# Data extracts
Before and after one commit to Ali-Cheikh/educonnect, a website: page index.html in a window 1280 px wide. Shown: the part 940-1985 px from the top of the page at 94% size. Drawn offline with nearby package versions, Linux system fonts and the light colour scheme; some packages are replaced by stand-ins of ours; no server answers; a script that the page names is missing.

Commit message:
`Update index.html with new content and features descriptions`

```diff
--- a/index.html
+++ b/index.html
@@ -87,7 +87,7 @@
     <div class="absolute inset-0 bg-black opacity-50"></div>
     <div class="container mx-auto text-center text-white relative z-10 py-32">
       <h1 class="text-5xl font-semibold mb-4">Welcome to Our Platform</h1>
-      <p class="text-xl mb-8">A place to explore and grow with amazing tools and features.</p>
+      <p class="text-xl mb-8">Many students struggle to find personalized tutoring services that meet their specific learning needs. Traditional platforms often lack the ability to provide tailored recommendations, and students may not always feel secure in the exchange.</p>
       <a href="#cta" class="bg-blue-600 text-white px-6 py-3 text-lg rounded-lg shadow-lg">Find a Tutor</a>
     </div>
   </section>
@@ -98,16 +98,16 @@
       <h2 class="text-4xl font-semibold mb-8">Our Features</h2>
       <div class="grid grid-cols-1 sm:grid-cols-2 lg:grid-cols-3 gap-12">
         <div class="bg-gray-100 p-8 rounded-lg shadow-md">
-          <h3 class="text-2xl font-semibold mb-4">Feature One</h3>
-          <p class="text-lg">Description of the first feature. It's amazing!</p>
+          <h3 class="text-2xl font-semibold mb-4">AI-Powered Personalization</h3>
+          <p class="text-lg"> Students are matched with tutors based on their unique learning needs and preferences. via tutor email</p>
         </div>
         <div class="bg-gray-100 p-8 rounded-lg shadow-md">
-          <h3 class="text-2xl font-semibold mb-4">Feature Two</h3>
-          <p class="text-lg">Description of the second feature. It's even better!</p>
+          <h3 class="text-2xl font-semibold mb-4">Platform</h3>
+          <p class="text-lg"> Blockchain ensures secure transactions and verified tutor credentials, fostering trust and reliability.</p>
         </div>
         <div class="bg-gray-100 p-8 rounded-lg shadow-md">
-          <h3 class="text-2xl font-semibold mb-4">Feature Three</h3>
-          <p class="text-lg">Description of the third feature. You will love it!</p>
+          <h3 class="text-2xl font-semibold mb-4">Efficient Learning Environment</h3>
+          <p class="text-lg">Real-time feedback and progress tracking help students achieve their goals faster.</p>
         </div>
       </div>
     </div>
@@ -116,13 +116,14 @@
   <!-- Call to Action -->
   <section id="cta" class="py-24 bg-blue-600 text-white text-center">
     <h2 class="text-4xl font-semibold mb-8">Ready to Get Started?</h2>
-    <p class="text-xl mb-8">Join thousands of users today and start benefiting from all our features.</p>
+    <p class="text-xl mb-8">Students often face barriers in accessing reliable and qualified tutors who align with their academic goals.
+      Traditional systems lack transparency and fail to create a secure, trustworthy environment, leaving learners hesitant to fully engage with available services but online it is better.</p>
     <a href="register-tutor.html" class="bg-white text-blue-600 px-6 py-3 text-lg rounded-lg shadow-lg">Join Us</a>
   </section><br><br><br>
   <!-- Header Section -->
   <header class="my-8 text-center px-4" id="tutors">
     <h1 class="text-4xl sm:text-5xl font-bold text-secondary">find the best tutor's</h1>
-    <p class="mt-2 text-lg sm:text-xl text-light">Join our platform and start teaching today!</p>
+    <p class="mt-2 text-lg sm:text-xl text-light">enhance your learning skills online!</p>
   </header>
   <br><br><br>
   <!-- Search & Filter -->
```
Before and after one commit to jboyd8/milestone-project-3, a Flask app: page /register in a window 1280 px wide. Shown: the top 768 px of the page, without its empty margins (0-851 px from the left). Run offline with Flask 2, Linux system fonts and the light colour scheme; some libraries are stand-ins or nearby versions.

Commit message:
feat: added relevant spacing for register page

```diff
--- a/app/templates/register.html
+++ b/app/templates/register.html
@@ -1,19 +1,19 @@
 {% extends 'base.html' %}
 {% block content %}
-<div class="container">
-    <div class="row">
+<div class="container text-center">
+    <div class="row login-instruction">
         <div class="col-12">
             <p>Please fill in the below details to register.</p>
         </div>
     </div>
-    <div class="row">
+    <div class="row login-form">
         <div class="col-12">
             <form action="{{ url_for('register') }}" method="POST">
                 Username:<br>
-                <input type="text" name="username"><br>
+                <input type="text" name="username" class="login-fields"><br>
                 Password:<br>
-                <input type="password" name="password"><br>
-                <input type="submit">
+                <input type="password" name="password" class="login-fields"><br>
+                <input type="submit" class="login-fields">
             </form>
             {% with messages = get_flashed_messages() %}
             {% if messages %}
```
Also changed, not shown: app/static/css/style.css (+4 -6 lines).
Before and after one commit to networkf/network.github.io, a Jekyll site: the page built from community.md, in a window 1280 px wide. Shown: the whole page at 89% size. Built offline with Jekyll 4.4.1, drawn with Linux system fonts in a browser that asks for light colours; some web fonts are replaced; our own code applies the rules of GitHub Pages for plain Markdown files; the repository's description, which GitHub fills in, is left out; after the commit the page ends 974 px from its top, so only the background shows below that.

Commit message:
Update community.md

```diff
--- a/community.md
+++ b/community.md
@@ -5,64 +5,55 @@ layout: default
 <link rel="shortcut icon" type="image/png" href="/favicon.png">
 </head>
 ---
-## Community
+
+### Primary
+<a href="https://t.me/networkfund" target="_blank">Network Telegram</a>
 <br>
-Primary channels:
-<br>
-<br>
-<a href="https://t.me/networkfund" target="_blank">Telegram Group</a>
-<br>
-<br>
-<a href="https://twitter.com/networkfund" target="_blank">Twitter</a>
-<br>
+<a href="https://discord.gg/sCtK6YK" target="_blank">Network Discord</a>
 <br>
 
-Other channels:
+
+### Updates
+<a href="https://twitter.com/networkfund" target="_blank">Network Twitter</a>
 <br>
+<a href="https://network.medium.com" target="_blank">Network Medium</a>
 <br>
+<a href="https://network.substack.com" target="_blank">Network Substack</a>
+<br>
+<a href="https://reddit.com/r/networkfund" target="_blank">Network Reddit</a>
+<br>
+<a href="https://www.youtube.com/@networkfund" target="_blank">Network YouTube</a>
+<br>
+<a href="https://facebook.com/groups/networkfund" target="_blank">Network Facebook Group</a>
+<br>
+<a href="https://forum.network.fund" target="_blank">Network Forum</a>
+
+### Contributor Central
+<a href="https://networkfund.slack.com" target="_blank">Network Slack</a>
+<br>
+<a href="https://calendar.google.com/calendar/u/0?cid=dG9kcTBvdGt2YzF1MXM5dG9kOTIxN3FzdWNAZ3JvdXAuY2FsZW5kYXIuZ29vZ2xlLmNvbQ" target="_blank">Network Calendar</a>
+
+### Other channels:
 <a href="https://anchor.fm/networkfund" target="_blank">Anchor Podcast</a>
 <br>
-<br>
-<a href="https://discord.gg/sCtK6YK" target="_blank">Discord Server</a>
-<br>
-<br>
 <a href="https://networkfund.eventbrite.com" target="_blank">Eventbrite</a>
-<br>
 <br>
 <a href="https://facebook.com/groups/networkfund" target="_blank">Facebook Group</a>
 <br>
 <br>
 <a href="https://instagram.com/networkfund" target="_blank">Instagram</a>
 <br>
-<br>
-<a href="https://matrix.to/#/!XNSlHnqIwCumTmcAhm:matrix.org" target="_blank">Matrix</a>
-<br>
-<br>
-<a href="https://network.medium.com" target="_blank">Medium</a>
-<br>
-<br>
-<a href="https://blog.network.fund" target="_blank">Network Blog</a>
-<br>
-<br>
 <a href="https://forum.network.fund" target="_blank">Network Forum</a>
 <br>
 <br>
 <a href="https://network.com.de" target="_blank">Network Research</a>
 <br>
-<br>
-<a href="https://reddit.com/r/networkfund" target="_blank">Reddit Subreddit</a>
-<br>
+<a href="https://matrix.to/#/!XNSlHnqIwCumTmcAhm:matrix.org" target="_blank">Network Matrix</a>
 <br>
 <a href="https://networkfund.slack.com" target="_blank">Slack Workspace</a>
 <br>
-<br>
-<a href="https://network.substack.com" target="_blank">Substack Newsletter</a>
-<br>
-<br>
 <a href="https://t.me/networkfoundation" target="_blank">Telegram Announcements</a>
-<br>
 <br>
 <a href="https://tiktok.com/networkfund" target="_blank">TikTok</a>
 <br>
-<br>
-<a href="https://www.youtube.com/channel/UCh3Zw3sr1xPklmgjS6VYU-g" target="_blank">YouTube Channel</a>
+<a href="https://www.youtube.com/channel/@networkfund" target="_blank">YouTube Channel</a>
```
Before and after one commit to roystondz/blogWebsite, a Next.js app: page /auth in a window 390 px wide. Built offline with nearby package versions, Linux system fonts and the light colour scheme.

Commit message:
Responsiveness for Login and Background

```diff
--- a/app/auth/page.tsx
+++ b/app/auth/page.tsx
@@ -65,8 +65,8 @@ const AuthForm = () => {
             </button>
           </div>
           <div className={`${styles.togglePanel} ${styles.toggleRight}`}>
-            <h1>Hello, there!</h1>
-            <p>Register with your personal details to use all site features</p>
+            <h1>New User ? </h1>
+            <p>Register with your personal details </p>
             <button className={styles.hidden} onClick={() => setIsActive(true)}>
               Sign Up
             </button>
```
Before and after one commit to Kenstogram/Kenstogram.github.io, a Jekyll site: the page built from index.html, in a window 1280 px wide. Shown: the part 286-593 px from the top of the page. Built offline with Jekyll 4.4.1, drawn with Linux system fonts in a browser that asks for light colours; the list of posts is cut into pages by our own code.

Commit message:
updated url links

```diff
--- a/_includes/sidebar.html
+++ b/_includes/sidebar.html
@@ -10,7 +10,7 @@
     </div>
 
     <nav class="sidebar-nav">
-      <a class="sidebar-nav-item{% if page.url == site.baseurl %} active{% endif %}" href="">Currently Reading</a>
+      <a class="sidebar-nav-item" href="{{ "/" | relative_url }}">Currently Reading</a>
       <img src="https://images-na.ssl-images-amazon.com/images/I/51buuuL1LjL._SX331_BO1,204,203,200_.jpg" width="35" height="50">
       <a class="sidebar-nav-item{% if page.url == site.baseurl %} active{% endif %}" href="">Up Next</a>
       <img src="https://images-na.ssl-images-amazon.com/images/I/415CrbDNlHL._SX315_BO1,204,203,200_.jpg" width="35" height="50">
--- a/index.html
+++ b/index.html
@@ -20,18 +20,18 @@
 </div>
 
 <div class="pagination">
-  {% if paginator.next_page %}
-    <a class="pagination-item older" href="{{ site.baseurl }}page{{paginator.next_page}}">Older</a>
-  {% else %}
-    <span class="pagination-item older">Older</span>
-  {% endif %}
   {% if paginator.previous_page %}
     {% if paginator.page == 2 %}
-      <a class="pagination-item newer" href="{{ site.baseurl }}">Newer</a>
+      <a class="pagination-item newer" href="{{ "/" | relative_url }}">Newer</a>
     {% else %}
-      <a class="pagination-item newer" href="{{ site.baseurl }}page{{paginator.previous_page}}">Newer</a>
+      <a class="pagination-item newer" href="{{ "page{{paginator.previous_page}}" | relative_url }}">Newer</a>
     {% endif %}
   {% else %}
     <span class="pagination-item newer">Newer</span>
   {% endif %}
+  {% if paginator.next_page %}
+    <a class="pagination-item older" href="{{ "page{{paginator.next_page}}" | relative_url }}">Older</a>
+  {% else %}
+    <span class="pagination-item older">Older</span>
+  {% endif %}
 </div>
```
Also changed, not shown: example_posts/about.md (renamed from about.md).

# Work request
Pull each line holding "pagination" out of the listing.

# Response to this task
 <div class="pagination">
-    <a class="pagination-item older" href="{{ site.baseurl }}page{{paginator.next_page}}">Older</a>
-    <span class="pagination-item older">Older</span>
-      <a class="pagination-item newer" href="{{ site.baseurl }}">Newer</a>
+      <a class="pagination-item newer" href="{{ "/" | relative_url }}">Newer</a>
-      <a class="pagination-item newer" href="{{ site.baseurl }}page{{paginator.previous_page}}">Newer</a>
+      <a class="pagination-item newer" href="{{ "page{{paginator.previous_page}}" | relative_url }}">Newer</a>
     <span class="pagination-item newer">Newer</span>
+    <a class="pagination-item older" href="{{ "page{{paginator.next_page}}" | relative_url }}">Older</a>
+    <span class="pagination-item older">Older</span>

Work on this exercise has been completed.